[Data records]
· · · ·

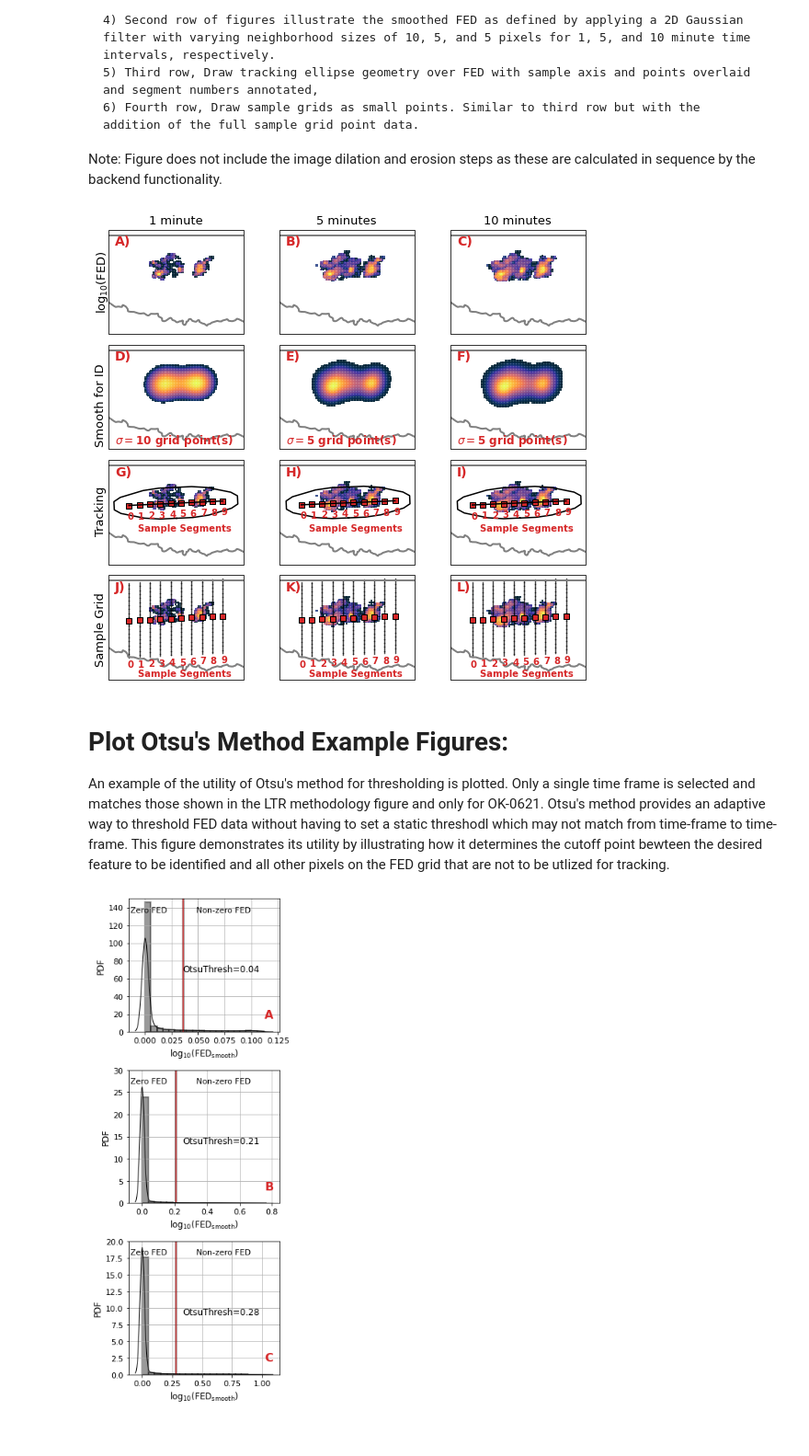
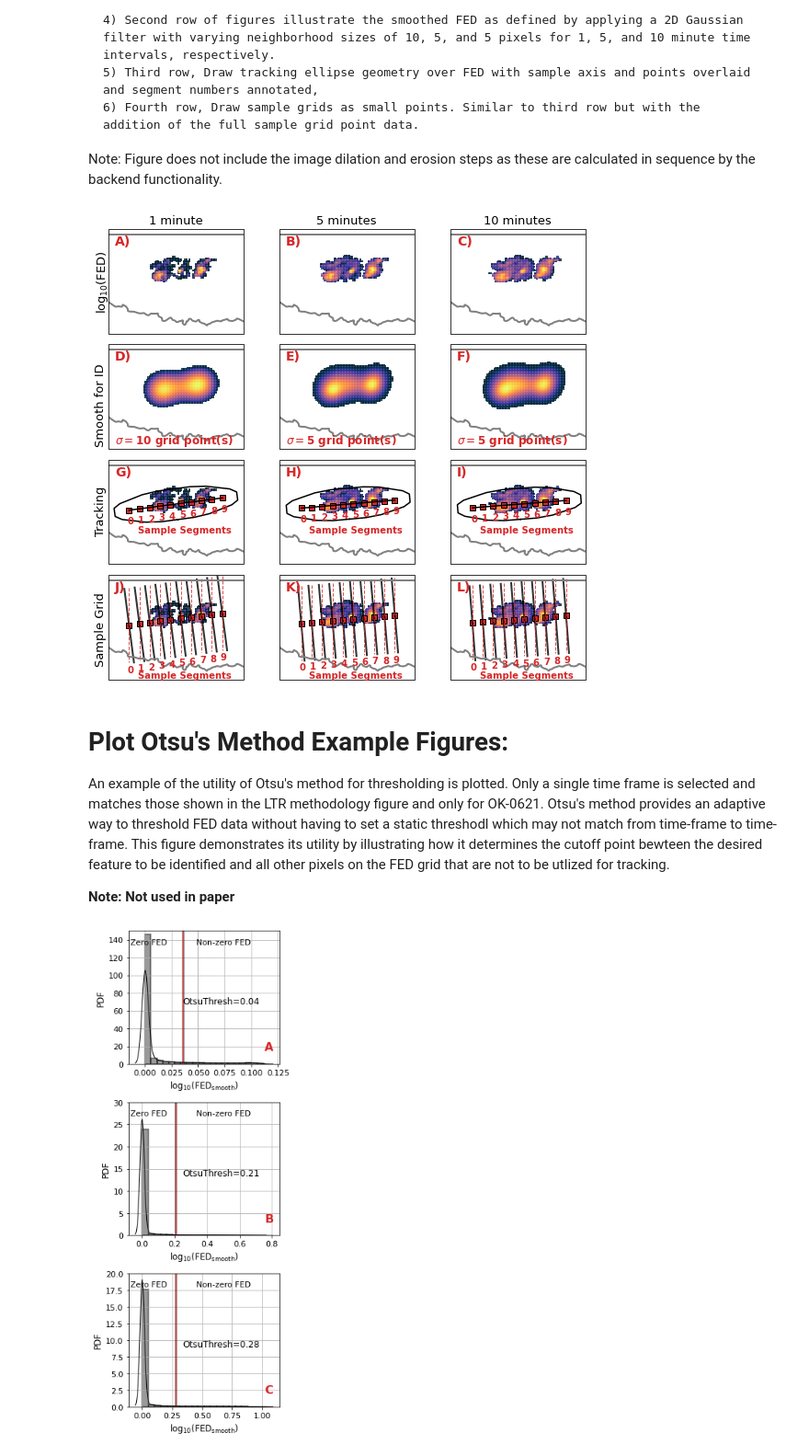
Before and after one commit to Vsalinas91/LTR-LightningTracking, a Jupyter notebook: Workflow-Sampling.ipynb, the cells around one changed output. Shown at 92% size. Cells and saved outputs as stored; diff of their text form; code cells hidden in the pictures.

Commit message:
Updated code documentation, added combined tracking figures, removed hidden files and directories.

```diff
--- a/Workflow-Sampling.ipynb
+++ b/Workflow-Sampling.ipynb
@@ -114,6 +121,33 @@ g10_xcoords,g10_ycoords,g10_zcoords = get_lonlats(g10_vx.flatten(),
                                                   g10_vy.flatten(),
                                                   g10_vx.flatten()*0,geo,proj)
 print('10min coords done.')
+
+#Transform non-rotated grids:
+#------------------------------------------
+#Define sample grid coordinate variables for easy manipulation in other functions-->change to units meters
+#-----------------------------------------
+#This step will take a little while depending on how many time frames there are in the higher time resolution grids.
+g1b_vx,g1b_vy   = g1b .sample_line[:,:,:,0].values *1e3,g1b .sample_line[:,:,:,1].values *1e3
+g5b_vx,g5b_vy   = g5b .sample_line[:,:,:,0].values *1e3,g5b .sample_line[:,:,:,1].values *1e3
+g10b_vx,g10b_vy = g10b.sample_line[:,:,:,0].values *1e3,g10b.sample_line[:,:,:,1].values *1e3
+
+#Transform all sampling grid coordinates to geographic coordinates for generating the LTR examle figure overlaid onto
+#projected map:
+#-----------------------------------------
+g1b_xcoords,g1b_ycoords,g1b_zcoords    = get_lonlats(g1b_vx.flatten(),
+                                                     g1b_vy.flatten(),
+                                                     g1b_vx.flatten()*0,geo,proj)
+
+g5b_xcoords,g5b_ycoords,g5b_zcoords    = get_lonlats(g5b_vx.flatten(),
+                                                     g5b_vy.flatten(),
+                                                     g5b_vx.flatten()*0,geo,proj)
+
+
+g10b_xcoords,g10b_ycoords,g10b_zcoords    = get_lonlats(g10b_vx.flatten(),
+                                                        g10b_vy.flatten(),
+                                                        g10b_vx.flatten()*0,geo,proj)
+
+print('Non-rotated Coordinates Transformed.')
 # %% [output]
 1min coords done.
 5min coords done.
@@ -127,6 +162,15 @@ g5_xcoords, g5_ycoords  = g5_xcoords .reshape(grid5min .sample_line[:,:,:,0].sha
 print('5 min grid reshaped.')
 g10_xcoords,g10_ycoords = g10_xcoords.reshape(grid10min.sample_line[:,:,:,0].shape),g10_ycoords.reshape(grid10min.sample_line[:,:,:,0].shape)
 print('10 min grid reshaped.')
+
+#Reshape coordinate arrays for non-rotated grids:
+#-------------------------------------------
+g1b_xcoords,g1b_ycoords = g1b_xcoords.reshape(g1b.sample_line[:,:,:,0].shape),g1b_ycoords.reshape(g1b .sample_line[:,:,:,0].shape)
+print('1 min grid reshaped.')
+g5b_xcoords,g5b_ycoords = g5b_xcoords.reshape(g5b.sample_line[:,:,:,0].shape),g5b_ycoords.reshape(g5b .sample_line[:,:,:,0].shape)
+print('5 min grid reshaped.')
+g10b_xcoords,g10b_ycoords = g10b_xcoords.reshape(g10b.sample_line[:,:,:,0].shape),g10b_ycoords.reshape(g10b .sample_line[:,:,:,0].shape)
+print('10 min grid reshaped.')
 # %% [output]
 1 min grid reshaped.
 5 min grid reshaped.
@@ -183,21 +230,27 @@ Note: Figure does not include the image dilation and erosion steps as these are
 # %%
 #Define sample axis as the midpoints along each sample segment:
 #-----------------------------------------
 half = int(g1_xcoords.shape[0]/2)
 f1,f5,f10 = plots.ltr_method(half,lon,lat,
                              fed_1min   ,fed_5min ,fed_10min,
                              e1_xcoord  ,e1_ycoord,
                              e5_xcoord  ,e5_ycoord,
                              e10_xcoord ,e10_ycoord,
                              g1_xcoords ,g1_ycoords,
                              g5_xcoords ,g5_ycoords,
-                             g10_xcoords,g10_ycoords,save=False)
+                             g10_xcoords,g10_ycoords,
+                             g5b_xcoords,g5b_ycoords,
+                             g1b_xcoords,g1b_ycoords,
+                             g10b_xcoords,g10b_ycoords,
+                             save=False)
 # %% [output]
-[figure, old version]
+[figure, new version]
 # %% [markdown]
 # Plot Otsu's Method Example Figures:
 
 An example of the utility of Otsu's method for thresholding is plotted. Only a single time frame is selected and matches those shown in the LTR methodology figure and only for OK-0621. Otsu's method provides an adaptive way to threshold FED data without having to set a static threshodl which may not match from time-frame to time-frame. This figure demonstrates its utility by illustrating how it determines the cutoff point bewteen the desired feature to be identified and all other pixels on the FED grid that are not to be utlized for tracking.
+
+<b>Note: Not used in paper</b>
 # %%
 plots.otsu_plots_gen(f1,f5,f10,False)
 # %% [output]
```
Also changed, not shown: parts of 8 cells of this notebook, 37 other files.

· · · ·

> _Work to be completed_
This calls for an exact copy of all the entries above, with the pictures omitted.

> _Answer for the task_
Before and after one commit to Vsalinas91/LTR-LightningTracking, a Jupyter notebook: Workflow-Sampling.ipynb, the cells around one changed output. Shown at 92% size. Cells and saved outputs as stored; diff of their text form; code cells hidden in the pictures.

Commit message:
Updated code documentation, added combined tracking figures, removed hidden files and directories.

```diff
--- a/Workflow-Sampling.ipynb
+++ b/Workflow-Sampling.ipynb
@@ -114,6 +121,33 @@ g10_xcoords,g10_ycoords,g10_zcoords = get_lonlats(g10_vx.flatten(),
                                                   g10_vy.flatten(),
                                                   g10_vx.flatten()*0,geo,proj)
 print('10min coords done.')
+
+#Transform non-rotated grids:
+#------------------------------------------
+#Define sample grid coordinate variables for easy manipulation in other functions-->change to units meters
+#-----------------------------------------
+#This step will take a little while depending on how many time frames there are in the higher time resolution grids.
+g1b_vx,g1b_vy   = g1b .sample_line[:,:,:,0].values *1e3,g1b .sample_line[:,:,:,1].values *1e3
+g5b_vx,g5b_vy   = g5b .sample_line[:,:,:,0].values *1e3,g5b .sample_line[:,:,:,1].values *1e3
+g10b_vx,g10b_vy = g10b.sample_line[:,:,:,0].values *1e3,g10b.sample_line[:,:,:,1].values *1e3
+
+#Transform all sampling grid coordinates to geographic coordinates for generating the LTR examle figure overlaid onto
+#projected map:
+#-----------------------------------------
+g1b_xcoords,g1b_ycoords,g1b_zcoords    = get_lonlats(g1b_vx.flatten(),
+                                                     g1b_vy.flatten(),
+                                                     g1b_vx.flatten()*0,geo,proj)
+
+g5b_xcoords,g5b_ycoords,g5b_zcoords    = get_lonlats(g5b_vx.flatten(),
+                                                     g5b_vy.flatten(),
+                                                     g5b_vx.flatten()*0,geo,proj)
+
+
+g10b_xcoords,g10b_ycoords,g10b_zcoords    = get_lonlats(g10b_vx.flatten(),
+                                                        g10b_vy.flatten(),
+                                                        g10b_vx.flatten()*0,geo,proj)
+
+print('Non-rotated Coordinates Transformed.')
 # %% [output]
 1min coords done.
 5min coords done.
@@ -127,6 +162,15 @@ g5_xcoords, g5_ycoords  = g5_xcoords .reshape(grid5min .sample_line[:,:,:,0].sha
 print('5 min grid reshaped.')
 g10_xcoords,g10_ycoords = g10_xcoords.reshape(grid10min.sample_line[:,:,:,0].shape),g10_ycoords.reshape(grid10min.sample_line[:,:,:,0].shape)
 print('10 min grid reshaped.')
+
+#Reshape coordinate arrays for non-rotated grids:
+#-------------------------------------------
+g1b_xcoords,g1b_ycoords = g1b_xcoords.reshape(g1b.sample_line[:,:,:,0].shape),g1b_ycoords.reshape(g1b .sample_line[:,:,:,0].shape)
+print('1 min grid reshaped.')
+g5b_xcoords,g5b_ycoords = g5b_xcoords.reshape(g5b.sample_line[:,:,:,0].shape),g5b_ycoords.reshape(g5b .sample_line[:,:,:,0].shape)
+print('5 min grid reshaped.')
+g10b_xcoords,g10b_ycoords = g10b_xcoords.reshape(g10b.sample_line[:,:,:,0].shape),g10b_ycoords.reshape(g10b .sample_line[:,:,:,0].shape)
+print('10 min grid reshaped.')
 # %% [output]
 1 min grid reshaped.
 5 min grid reshaped.
@@ -183,21 +230,27 @@ Note: Figure does not include the image dilation and erosion steps as these are
 # %%
 #Define sample axis as the midpoints along each sample segment:
 #-----------------------------------------
 half = int(g1_xcoords.shape[0]/2)
 f1,f5,f10 = plots.ltr_method(half,lon,lat,
                              fed_1min   ,fed_5min ,fed_10min,
                              e1_xcoord  ,e1_ycoord,
                              e5_xcoord  ,e5_ycoord,
                              e10_xcoord ,e10_ycoord,
                              g1_xcoords ,g1_ycoords,
                              g5_xcoords ,g5_ycoords,
-                             g10_xcoords,g10_ycoords,save=False)
+                             g10_xcoords,g10_ycoords,
+                             g5b_xcoords,g5b_ycoords,
+                             g1b_xcoords,g1b_ycoords,
+                             g10b_xcoords,g10b_ycoords,
+                             save=False)
 # %% [output]
-[figure, old version]
+[figure, new version]
 # %% [markdown]
 # Plot Otsu's Method Example Figures:
 
 An example of the utility of Otsu's method for thresholding is plotted. Only a single time frame is selected and matches those shown in the LTR methodology figure and only for OK-0621. Otsu's method provides an adaptive way to threshold FED data without having to set a static threshodl which may not match from time-frame to time-frame. This figure demonstrates its utility by illustrating how it determines the cutoff point bewteen the desired feature to be identified and all other pixels on the FED grid that are not to be utlized for tracking.
+
+<b>Note: Not used in paper</b>
 # %%
 plots.otsu_plots_gen(f1,f5,f10,False)
 # %% [output]
```
Also changed, not shown: parts of 8 cells of this notebook, 37 other files.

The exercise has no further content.